In conclusion, the implant technique can sometimes present risks. But in general, success rates vary between 90% and 95% and the cases represented in the remaining percentages are mostly related to a bad evaluation of the pre-implant bone density, as well as to the patient's non-compliance with post-operative hygiene rules and pre-implant treatment.
Implant surgery is truly considered one of the safest and most controllable dental techniques. Local pain and inflammation are expected and normal.
4 - Is it painful to have a dental implant?
The level of pain varies from patient to patient. It also depends on the number of implants and their position in the dentition. Some people are also more tolerant of pain than others.
The level of anxiety can also have an influence. It is therefore essential to establish a quality and trusting dialogue with your dentist.
The operation is performed under local anaesthesia, just like a tooth extraction.
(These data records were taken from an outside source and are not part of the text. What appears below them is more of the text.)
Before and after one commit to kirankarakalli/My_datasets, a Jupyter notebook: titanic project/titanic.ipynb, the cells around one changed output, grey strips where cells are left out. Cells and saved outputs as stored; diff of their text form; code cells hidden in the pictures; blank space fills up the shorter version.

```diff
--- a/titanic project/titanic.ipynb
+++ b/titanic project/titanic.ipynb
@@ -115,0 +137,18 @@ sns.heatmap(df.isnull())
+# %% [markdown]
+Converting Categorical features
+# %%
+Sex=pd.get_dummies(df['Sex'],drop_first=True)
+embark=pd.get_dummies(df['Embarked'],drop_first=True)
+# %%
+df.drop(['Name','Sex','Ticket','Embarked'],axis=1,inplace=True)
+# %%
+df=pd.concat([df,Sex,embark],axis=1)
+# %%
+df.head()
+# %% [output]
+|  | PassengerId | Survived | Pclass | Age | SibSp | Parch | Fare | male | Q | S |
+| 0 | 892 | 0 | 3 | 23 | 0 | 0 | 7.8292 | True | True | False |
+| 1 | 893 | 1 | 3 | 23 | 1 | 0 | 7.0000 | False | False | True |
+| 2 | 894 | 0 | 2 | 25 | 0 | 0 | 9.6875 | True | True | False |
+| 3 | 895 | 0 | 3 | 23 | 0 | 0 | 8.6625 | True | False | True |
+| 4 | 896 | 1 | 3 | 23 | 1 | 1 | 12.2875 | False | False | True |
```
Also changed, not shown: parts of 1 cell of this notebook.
Therefore, the placement of a dental implant is not painful. You will not feel anything during the procedure. However, after the implant is placed, you may feel some pain as a result of the operation. Your dentist will tell you what to do.
Possible pain after dental implant surgery
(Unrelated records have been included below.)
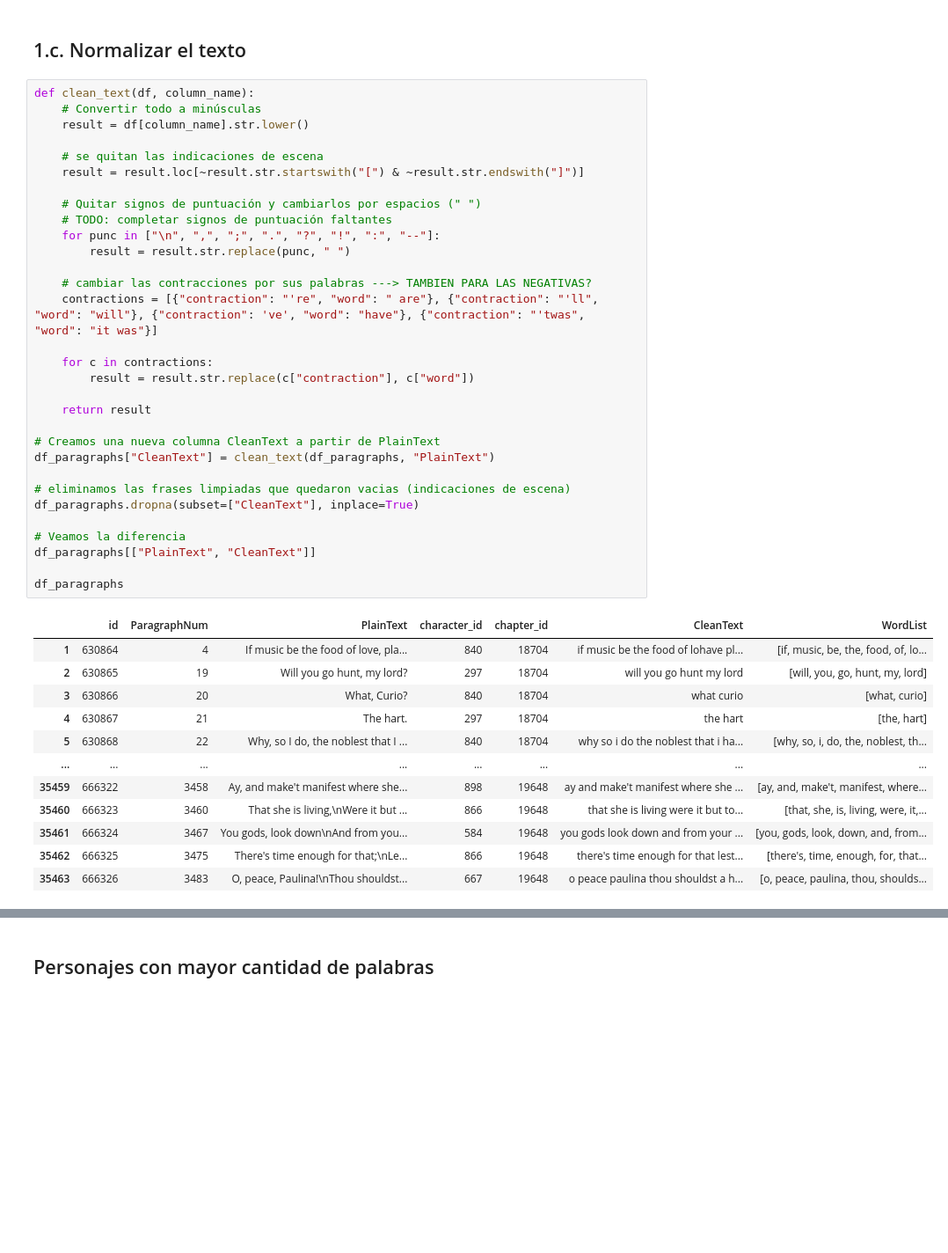
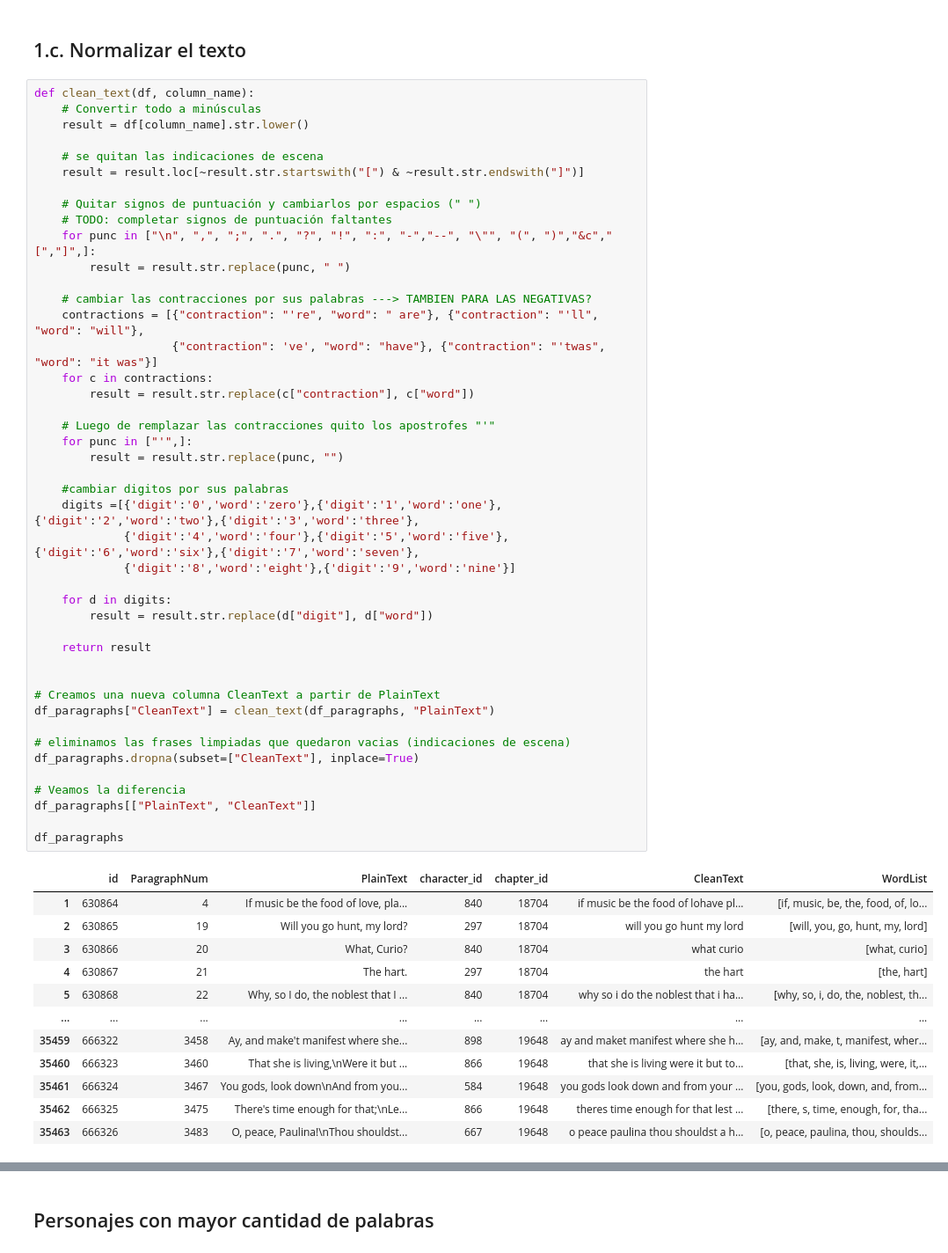
Before and after one commit to lupish/introcd_grupo_17, a Jupyter notebook: Tarea_1/shakespeare_propuesta.ipynb, the cells around one changed output, grey strips where cells are left out. Shown at 88% size. Drawn from its saved outputs; the diff is of its cells as text; blank space fills up the shorter version.

```diff
--- a/Tarea_1/shakespeare_propuesta.ipynb
+++ b/Tarea_1/shakespeare_propuesta.ipynb
@@ -302,40 +299,53 @@ def clean_text(df, column_name):
     result = result.loc[~result.str.startswith("[") & ~result.str.endswith("]")]
 
     # Quitar signos de puntuación y cambiarlos por espacios (" ")
     # TODO: completar signos de puntuación faltantes
-    for punc in ["\n", ",", ";", ".", "?", "!", ":", "--"]:
+    for punc in ["\n", ",", ";", ".", "?", "!", ":", "-","--", "\"", "(", ")","&c","[","]",]:
         result = result.str.replace(punc, " ")
 
     # cambiar las contracciones por sus palabras ---> TAMBIEN PARA LAS NEGATIVAS?
-    contractions = [{"contraction": "'re", "word": " are"}, {"contraction": "'ll", "word": "will"}, {"contraction": 've', "word": "have"}, {"contraction": "'twas", "word": "it was"}]
-
+    contractions = [{"contraction": "'re", "word": " are"}, {"contraction": "'ll", "word": "will"},
+                    {"contraction": 've', "word": "have"}, {"contraction": "'twas", "word": "it was"}]
     for c in contractions:
         result = result.str.replace(c["contraction"], c["word"])
 
+    # Luego de remplazar las contracciones quito los apostrofes "'"
+    for punc in ["'",]:
+        result = result.str.replace(punc, "")
+
+    #cambiar digitos por sus palabras
+    digits =[{'digit':'0','word':'zero'},{'digit':'1','word':'one'},{'digit':'2','word':'two'},{'digit':'3','word':'three'},
+             {'digit':'4','word':'four'},{'digit':'5','word':'five'},{'digit':'6','word':'six'},{'digit':'7','word':'seven'},
+             {'digit':'8','word':'eight'},{'digit':'9','word':'nine'}]
+
+    for d in digits:
+        result = result.str.replace(d["digit"], d["word"])
+
     return result
+
 
 # Creamos una nueva columna CleanText a partir de PlainText
 df_paragraphs["CleanText"] = clean_text(df_paragraphs, "PlainText")
 
 # eliminamos las frases limpiadas que quedaron vacias (indicaciones de escena)
 df_paragraphs.dropna(subset=["CleanText"], inplace=True)
 
 # Veamos la diferencia
 df_paragraphs[["PlainText", "CleanText"]]
 
 df_paragraphs
 # %% [output]
 |  | id | ParagraphNum | PlainText | character_id | chapter_id | CleanText | WordList |
 | 1 | 630864 | 4 | If music be the food of love, pla... | 840 | 18704 | if music be the food of lohave pl... | [if, music, be, the, food, of, lo... |
 | 2 | 630865 | 19 | Will you go hunt, my lord? | 297 | 18704 | will you go hunt my lord | [will, you, go, hunt, my, lord] |
 | 3 | 630866 | 20 | What, Curio? | 840 | 18704 | what curio | [what, curio] |
 | 4 | 630867 | 21 | The hart. | 297 | 18704 | the hart | [the, hart] |
 | 5 | 630868 | 22 | Why, so I do, the noblest that I ... | 840 | 18704 | why so i do the noblest that i ha... | [why, so, i, do, the, noblest, th... |
 | ... | ... | ... | ... | ... | ... | ... | ... |
-| 35459 | 666322 | 3458 | Ay, and make't manifest where she... | 898 | 19648 | ay and make't manifest where she ... | [ay, and, make't, manifest, where... |
+| 35459 | 666322 | 3458 | Ay, and make't manifest where she... | 898 | 19648 | ay and maket manifest where she h... | [ay, and, make, t, manifest, wher... |
 | 35460 | 666323 | 3460 | That she is living,\nWere it but ... | 866 | 19648 | that she is living were it but to... | [that, she, is, living, were, it,... |
 | 35461 | 666324 | 3467 | You gods, look down\nAnd from you... | 584 | 19648 | you gods look down and from your ... | [you, gods, look, down, and, from... |
-| 35462 | 666325 | 3475 | There's time enough for that;\nLe... | 866 | 19648 | there's time enough for that lest... | [there's, time, enough, for, that... |
+| 35462 | 666325 | 3475 | There's time enough for that;\nLe... | 866 | 19648 | theres time enough for that lest ... | [there, s, time, enough, for, tha... |
 | 35463 | 666326 | 3483 | O, peace, Paulina!\nThou shouldst... | 667 | 19648 | o peace paulina thou shouldst a h... | [o, peace, paulina, thou, shoulds... |
 31343 rows × 7 columns
 # %%
```
Also changed, not shown: parts of 30 cells of this notebook.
Unpleasant sensations: Feeling pain and discomfort is something that can happen after every operation. The dentist may prescribe painkillers to relieve you.
Bleeding: It is also quite normal for some rare and small amounts of bleeding to occur in the first 2-3 days after the procedure.
Swelling: in the area of the operation, you may notice swelling, which is a normal inflammatory reaction after an operation.
Haematomas: in the 72 hours following the operation, bruising may appear in the cheek, or even in the eye or neck.
Fever and temperature: A slight fever may be present and may be accompanied by swelling. This is a natural organic reaction following an operation of this type.
If these problems persist or if the pain becomes unbearable, contact your dental practice.
For implant placement under general anaesthesia, for example when there are many implants to be placed at the same time, the procedure takes place in a surgical unit. In this case, the patient is fully taken care of in terms of pain, stress and safety.
The healing time varies from person to person. Brush your teeth and maintain good dental hygiene to help reduce the risk of post-operative infection.
5 - How long does a dental implant last?
Dental implants are known to have a long or even unlimited life span.
Long-term clinical studies show that dental implants theoretically do not have a limited lifespan.
If your oral hygiene is respected and a regular professional follow-up is ensured, only a poor state of conservation of the bone can reduce the life of the implant.
If you would like more information on the subject or have any additional needs, please do not hesitate to contact the Centre Dentaire Lancy.